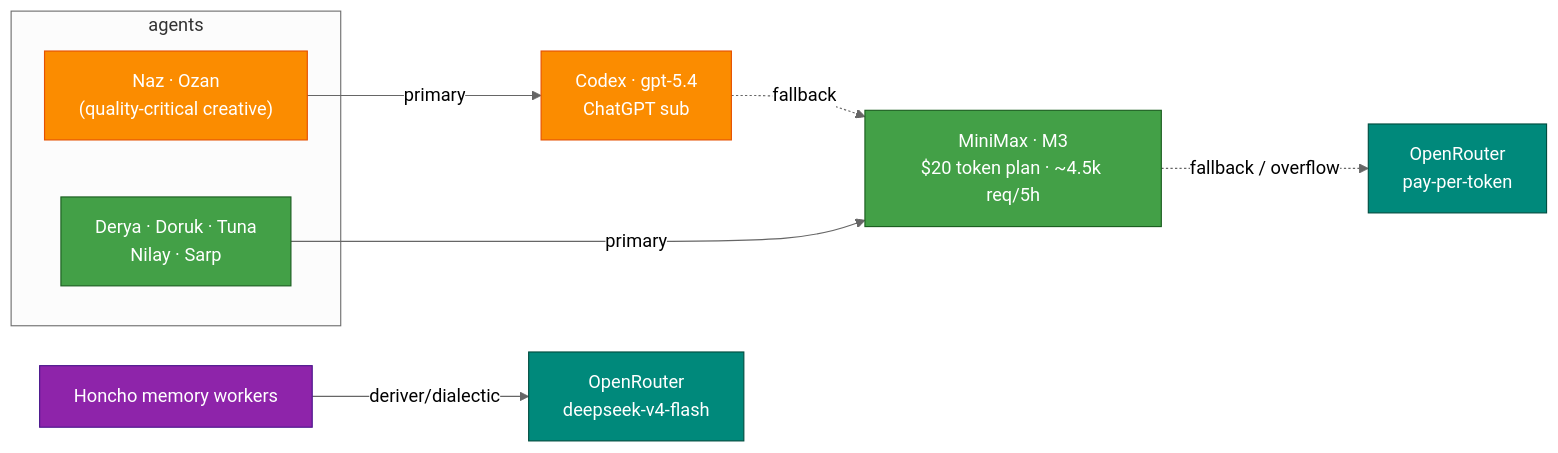
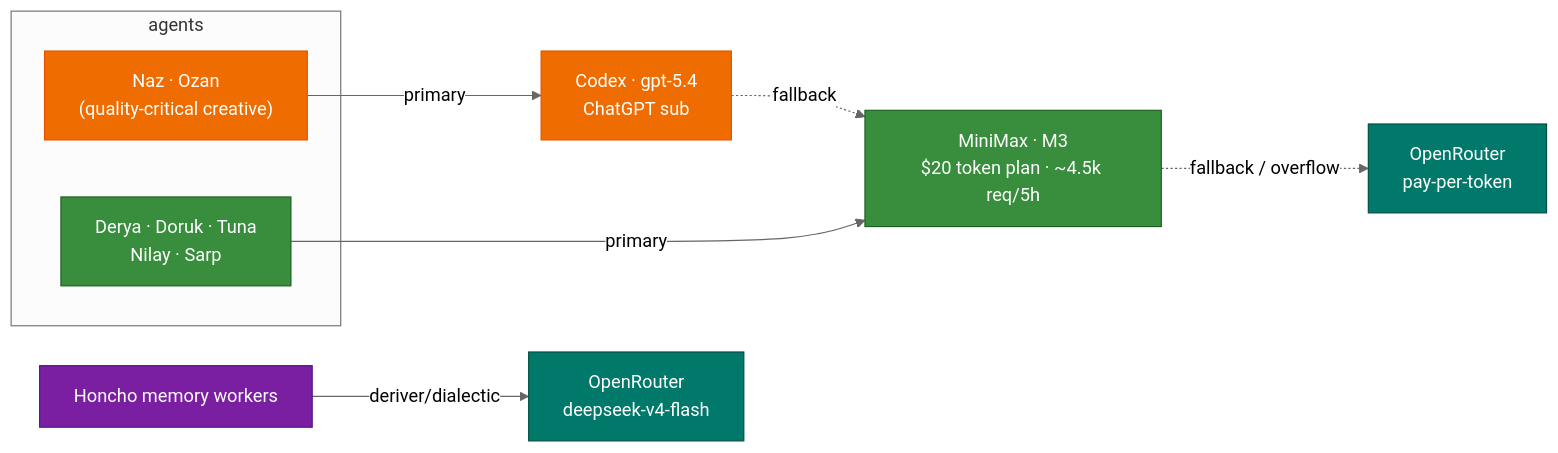
One commit to mpolatcan/hermes-setup changed the third of 5 diagrams in README.md. Above: the diagram before and after it, drawn with Mermaid (neutral theme). The commit also changed other lines of this file and 9 other files, not shown here.

First line of the commit message:
docs: unify mermaid palette to Material Design (legible contrast)

````diff
--- a/README.md
+++ b/README.md
@@ -124,16 +124,16 @@
 ```mermaid
 flowchart LR
     subgraph agents["agents"]
         cx["Naz · Ozan<br/>(quality-critical creative)"]:::codex
         mm["Derya · Doruk · Tuna<br/>Nilay · Sarp"]:::mini
     end
     cx -->|primary| Codex["Codex · gpt-5.4<br/>ChatGPT sub"]:::codex
     mm -->|primary| MiniMax["MiniMax · M3<br/>$20 token plan · ~4.5k req/5h"]:::mini
     Codex -. fallback .-> MiniMax
     MiniMax -. fallback / overflow .-> OR["OpenRouter<br/>pay-per-token"]:::ext
     Honcho["Honcho memory workers"]:::infra -->|deriver/dialectic| ORd["OpenRouter<br/>deepseek-v4-flash"]:::ext
-    classDef codex fill:#FB8C00,stroke:#E65100,color:#fff
-    classDef mini fill:#43A047,stroke:#1B5E20,color:#fff
-    classDef ext fill:#00897B,stroke:#004D40,color:#fff
-    classDef infra fill:#8E24AA,stroke:#4A148C,color:#fff
+    classDef codex fill:#EF6C00,stroke:#E65100,color:#fff
+    classDef mini fill:#388E3C,stroke:#1B5E20,color:#fff
+    classDef ext fill:#00796B,stroke:#004D40,color:#fff
+    classDef infra fill:#7B1FA2,stroke:#4A148C,color:#fff
 ```
````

## Description of the task
Within the listing above, locate the line containing "Codex -. fallback .-> MiniMax" and the line containing "classDef codex fill:#EF6C00,stroke:#E65100,color:#fff". Reproduce those two lines and all lines between them exactly, with nothing added.

## Output of the exercise
     Codex -. fallback .-> MiniMax
     MiniMax -. fallback / overflow .-> OR["OpenRouter<br/>pay-per-token"]:::ext
     Honcho["Honcho memory workers"]:::infra -->|deriver/dialectic| ORd["OpenRouter<br/>deepseek-v4-flash"]:::ext
-    classDef codex fill:#FB8C00,stroke:#E65100,color:#fff
-    classDef mini fill:#43A047,stroke:#1B5E20,color:#fff
-    classDef ext fill:#00897B,stroke:#004D40,color:#fff
-    classDef infra fill:#8E24AA,stroke:#4A148C,color:#fff
+    classDef codex fill:#EF6C00,stroke:#E65100,color:#fff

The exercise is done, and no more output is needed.